Signs of Change: Evidence for Ecological Disturbances in the Micro-Fossils of a Local Lake

Upper Atrium/Hallway

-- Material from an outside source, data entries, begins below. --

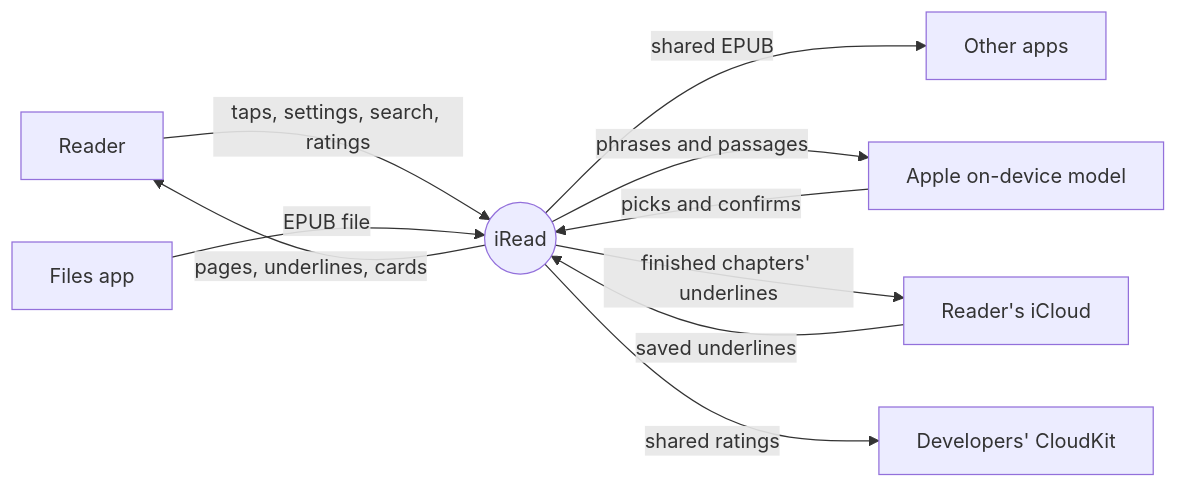
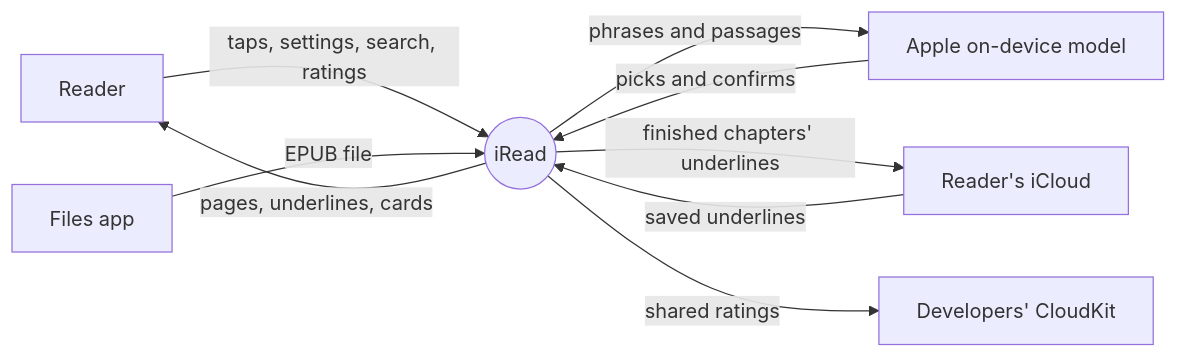
One commit to AftrHours/iRead changed the diagram in docs/diagrams/06-dfd-level-0.mmd. Above: the diagram before and after it, drawn with Mermaid. The commit also changed 9 other files, not shown here.

```diff
--- a/docs/diagrams/06-dfd-level-0.mmd
+++ b/docs/diagrams/06-dfd-level-0.mmd
@@ -1,18 +1,16 @@
 flowchart LR
   Reader[Reader]
   Files[Files app]
-  Share[Other apps]
   Model[Apple on-device model]
   Private[Reader's iCloud]
   Public[Developers' CloudKit]
   App((iRead))
 
   Reader -- taps, settings, search, ratings --> App
   App -- pages, underlines, cards --> Reader
   Files -- EPUB file --> App
-  App -- shared EPUB --> Share
   App -- phrases and passages --> Model
   Model -- picks and confirms --> App
   App -- finished chapters' underlines --> Private
   Private -- saved underlines --> App
   App -- shared ratings --> Public
```
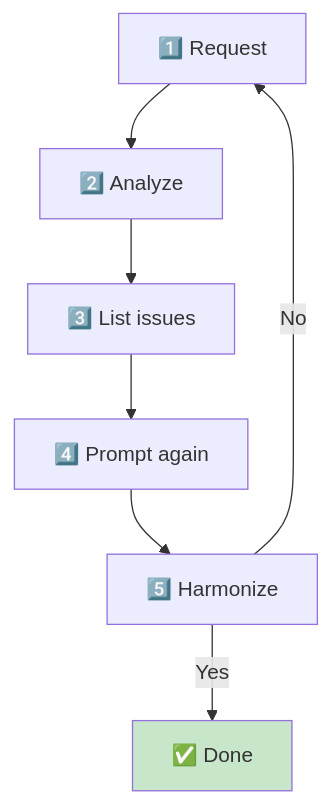
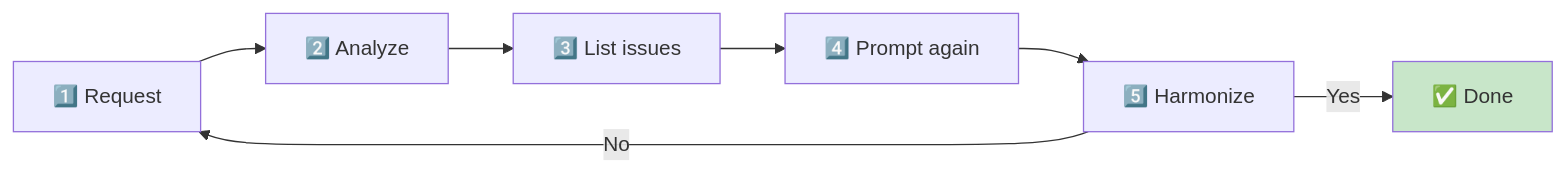
Before and after one commit to codingchild2424/2026-lecture-operating-system: the third of 4 diagrams in lectures/week01/2_lab/lab_en.md, drawn with Mermaid. The commit also changed other lines of this file and 1 other file, not shown here.

Commit message:
Fix RALPH slide: move mermaid out of HTML div for proper rendering

````diff
--- a/lectures/week01/2_lab/lab_en.md
+++ b/lectures/week01/2_lab/lab_en.md
@@ -141,10 +137,10 @@
 ```mermaid
-graph TD
+graph LR
     R["1️⃣ Request"] --> A["2️⃣ Analyze"]
     A --> L["3️⃣ List issues"]
     L --> P["4️⃣ Prompt again"]
     P --> H["5️⃣ Harmonize"]
     H -->|No| R
     H -->|Yes| Done["✅ Done"]
     style Done fill:#c8e6c9
 ```
````
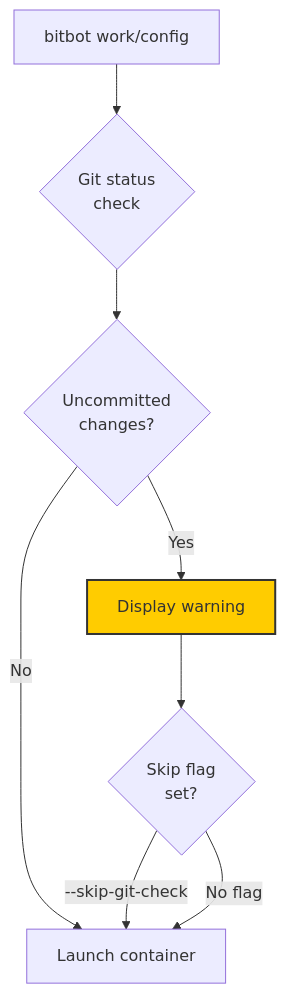
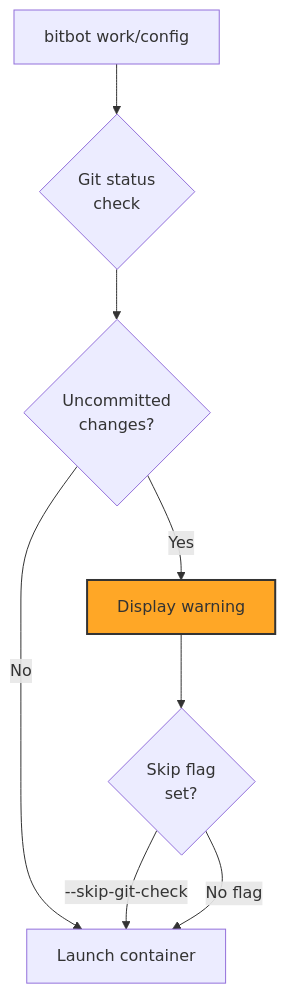
Before and after one commit to ManuelKugelmann/BitBot: the fourth of 4 diagrams in sparc/3-architecture/diagrams/02-container-orchestration.md, drawn with Mermaid. The commit also changed other lines of this file and 6 other files, not shown here.

First line of the commit message:
Improve diagram colors for better dark text contrast

````diff
--- a/sparc/3-architecture/diagrams/02-container-orchestration.md
+++ b/sparc/3-architecture/diagrams/02-container-orchestration.md
@@ -256,19 +256,19 @@
 ```mermaid
 flowchart TD
     START[bitbot work/config]
     GITCHECK{Git status<br/>check}
     UNCOMMITTED{Uncommitted<br/>changes?}
     WARN[Display warning]
     SKIP{Skip flag<br/>set?}
     LAUNCH[Launch container]
 
     START --> GITCHECK
     GITCHECK --> UNCOMMITTED
     UNCOMMITTED -->|Yes| WARN
     UNCOMMITTED -->|No| LAUNCH
     WARN --> SKIP
     SKIP -->|--skip-git-check| LAUNCH
     SKIP -->|No flag| LAUNCH
 
-    style WARN fill:#ffcc00,stroke:#333,stroke-width:2px
+    style WARN fill:#ffa726,stroke:#333,stroke-width:2px
 ```
````
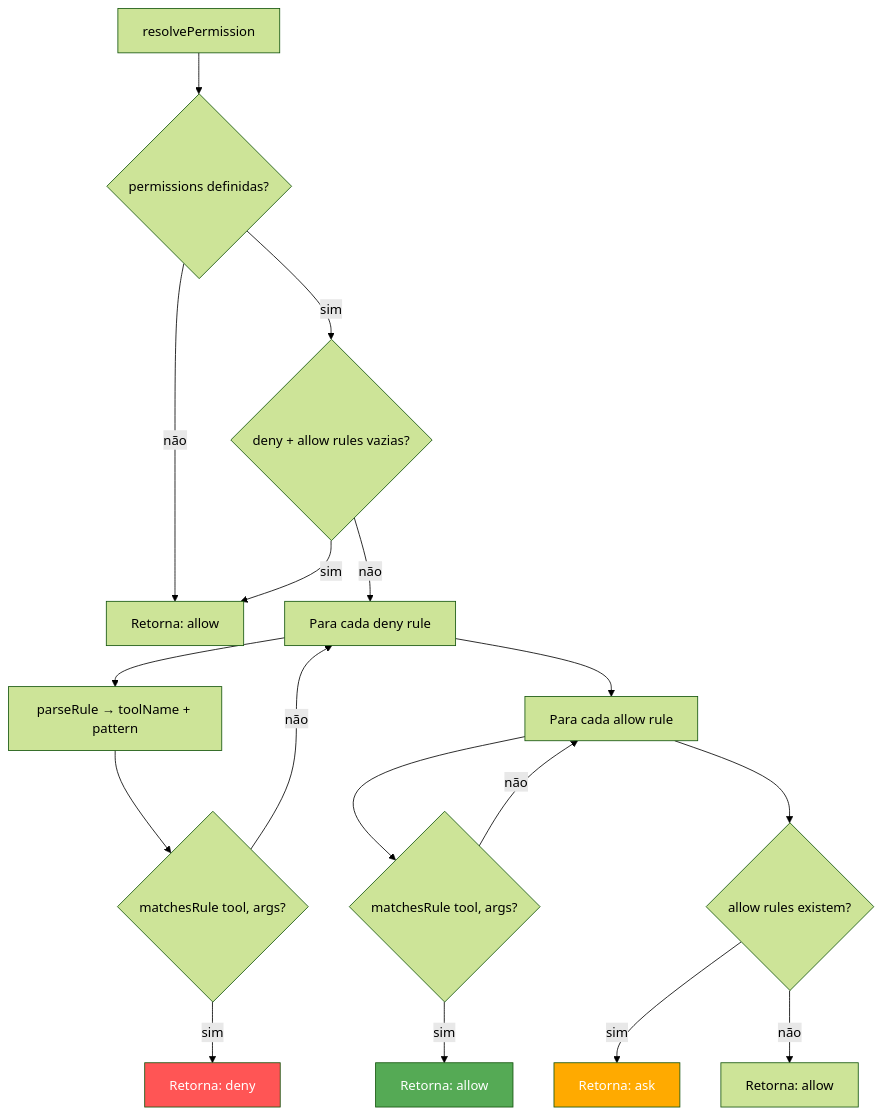
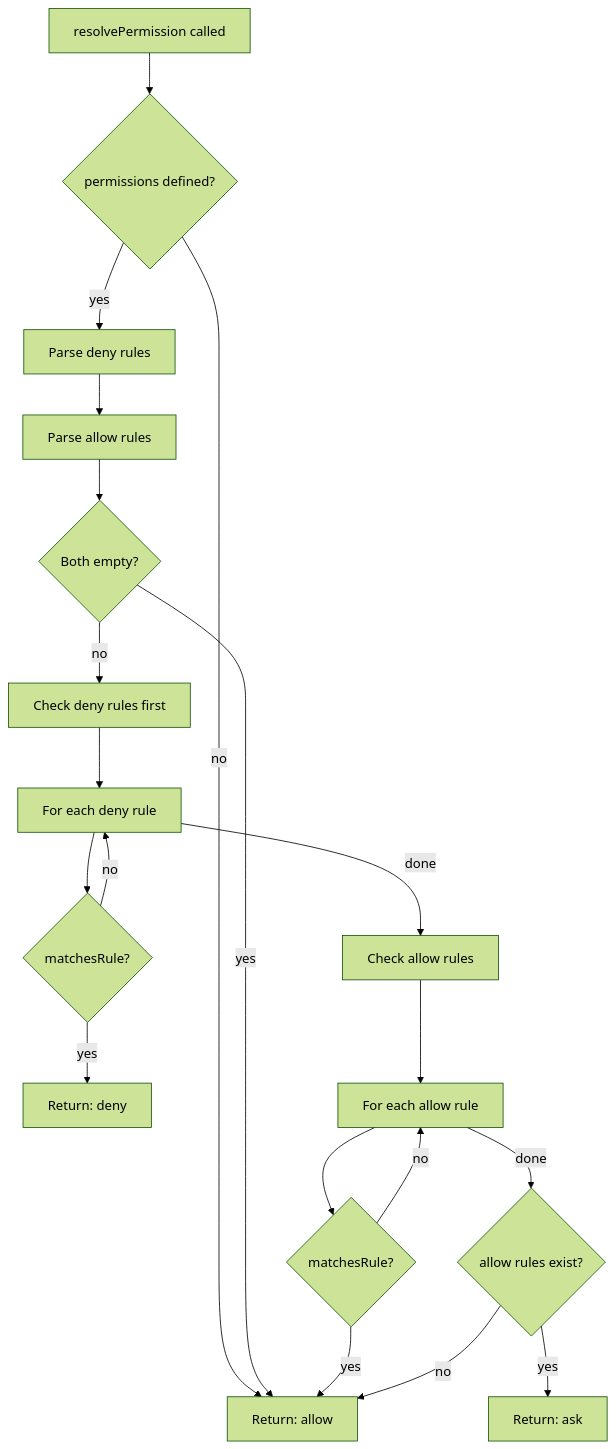
The first of 4 diagrams in _reversa_sdd/flowcharts/permissions.md (Hermenics/deepseek-code), drawn with Mermaid (forest theme) before and after one commit. The commit also changed other lines of this file and 75 other files, not shown here.

First line of the commit message:
docs(sdd): translate ADRs and architecture docs to English, reorganize proxy module

````diff
--- a/_reversa_sdd/flowcharts/permissions.md
+++ b/_reversa_sdd/flowcharts/permissions.md
@@ -5,23 +8,24 @@
 ```mermaid
 flowchart TD
-    A[resolvePermission] --> B{permissions definidas?}
-    B -->|não| C[Retorna: allow]
-    B -->|sim| D{deny + allow rules vazias?}
-    D -->|sim| C
-    D -->|não| E[Para cada deny rule]
-    E --> F[parseRule → toolName + pattern]
-    F --> G{matchesRule tool, args?}
-    G -->|sim| H[Retorna: deny]
-    G -->|não| E
-    E --> I[Para cada allow rule]
-    I --> J{matchesRule tool, args?}
-    J -->|sim| K[Retorna: allow]
-    J -->|não| I
-    I --> L{allow rules existem?}
-    L -->|sim| M[Retorna: ask]
-    L -->|não| N[Retorna: allow]
-
-    style H fill:#f55,color:#fff
-    style K fill:#5a5,color:#fff
-    style M fill:#fa0,color:#fff
+    A[resolvePermission called] --> B{permissions defined?}
+    B -->|no| C[Return: allow]
+    B -->|yes| D[Parse deny rules]
+    D --> E[Parse allow rules]
+    E --> F{Both empty?}
+    F -->|yes| C
+    F -->|no| G[Check deny rules first]
+    
+    G --> H[For each deny rule]
+    H --> I{matchesRule?}
+    I -->|yes| J[Return: deny]
+    I -->|no| H
+    H -->|done| K[Check allow rules]
+    
+    K --> L[For each allow rule]
+    L --> M{matchesRule?}
+    M -->|yes| C
+    M -->|no| L
+    L -->|done| N{allow rules exist?}
+    N -->|yes| O[Return: ask]
+    N -->|no| C
 ```
````
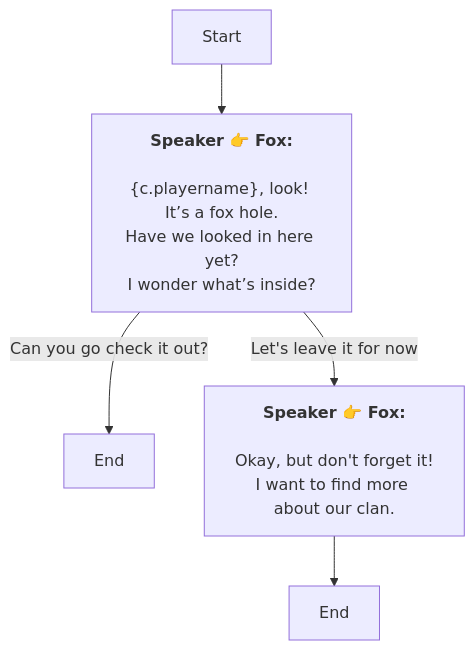
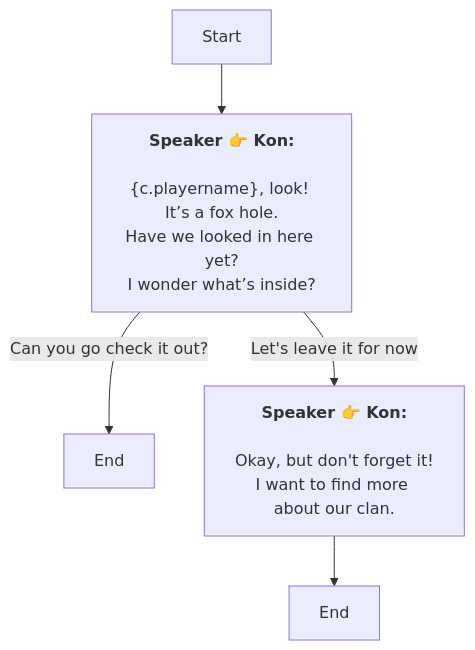
Before and after one commit to SoftHu/tos_avg: the diagram in Zh/QuestTalkObjectiveNode_1777229876491523.md, drawn with Mermaid. The commit also changed 730 other files, not shown here.

````diff
--- a/Zh/QuestTalkObjectiveNode_1777229876491523.md
+++ b/Zh/QuestTalkObjectiveNode_1777229876491523.md
@@ -1,13 +1,13 @@
 ```mermaid
 graph
-Start -->1777230206701830[<b>Speaker 👉 Fox:</b>
+Start -->1777230206701830[<b>Speaker 👉 Kon:</b>
 \n&lbrace;c.playername&rbrace;, look! It’s a fox hole.
 Have we looked in here yet?
 I wonder what’s inside?]
 1777230206701830 -->|Can you go check it out?|1777230377562387[End]
-1777230206701830 -->|Let's leave it for now|1777230327312653[<b>Speaker 👉 Fox:</b>
+1777230206701830 -->|Let's leave it for now|1777230327312653[<b>Speaker 👉 Kon:</b>
 \nOkay, but don't forget it!
 I want to find more about our clan.]
 1777230327312653 -->1777230368787727[End]
 
 ```
````
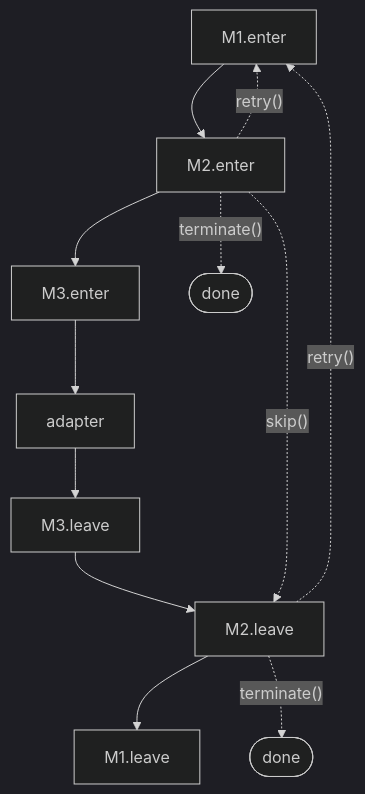
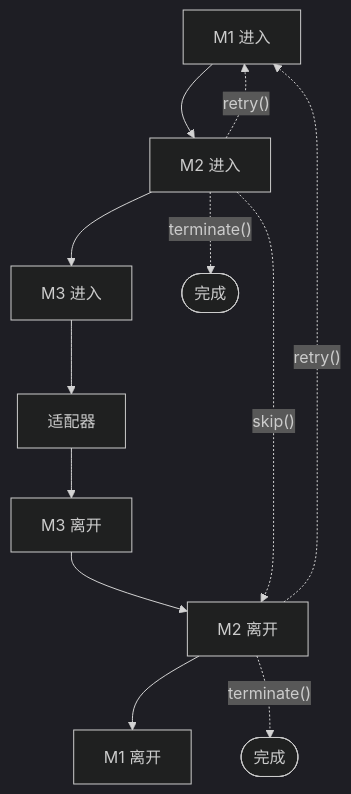
The second of 3 diagrams in docs/zh/guide/pipeline.md (xtwis/ohnet), drawn with Mermaid (dark theme) before and after one commit. The commit also changed other lines of this file and 45 other files, not shown here.

````diff
--- a/docs/zh/guide/pipeline.md
+++ b/docs/zh/guide/pipeline.md
@@ -59,14 +59,14 @@
 ```mermaid
 flowchart TD
-    E1[M1.enter] --> E2[M2.enter] --> E3[M3.enter] --> A[adapter]
-    A --> L3[M3.leave] --> L2[M2.leave] --> L1[M1.leave]
+    E1[M1 进入] --> E2[M2 进入] --> E3[M3 进入] --> A[适配器]
+    A --> L3[M3 离开] --> L2[M2 离开] --> L1[M1 离开]
 
-    Done1(["done"])
-    Done2(["done"])
+    Done1(["完成"])
+    Done2(["完成"])
 
     E2 -.->|"skip()"| L2
     E2 -.->|"terminate()"| Done1
     L2 -.->|"terminate()"| Done2
     E2 -.->|"retry()"| E1
     L2 -.->|"retry()"| E1
 ```
````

Analysis of dispersed organic matter (palynofacies) and palynomorph data for the Bray Conservation Area Lake show low levels of pollen, high levels of spores and fungal matter, and increased opaque content from a depth of ~10-18cm. This suggests that some kind of major disturbance occurred in the recent past. This event may be related to the clearing of Missouri forests in the late 19th and early 20th centuries. The results of this analysis will be used to try to understand the nature of the disturbance and ascertain whether or not the disturbance is related to the clearing of forest. If possible, it will also be compared to Carbon-14 dates obtained from the core to establish the true time relationship.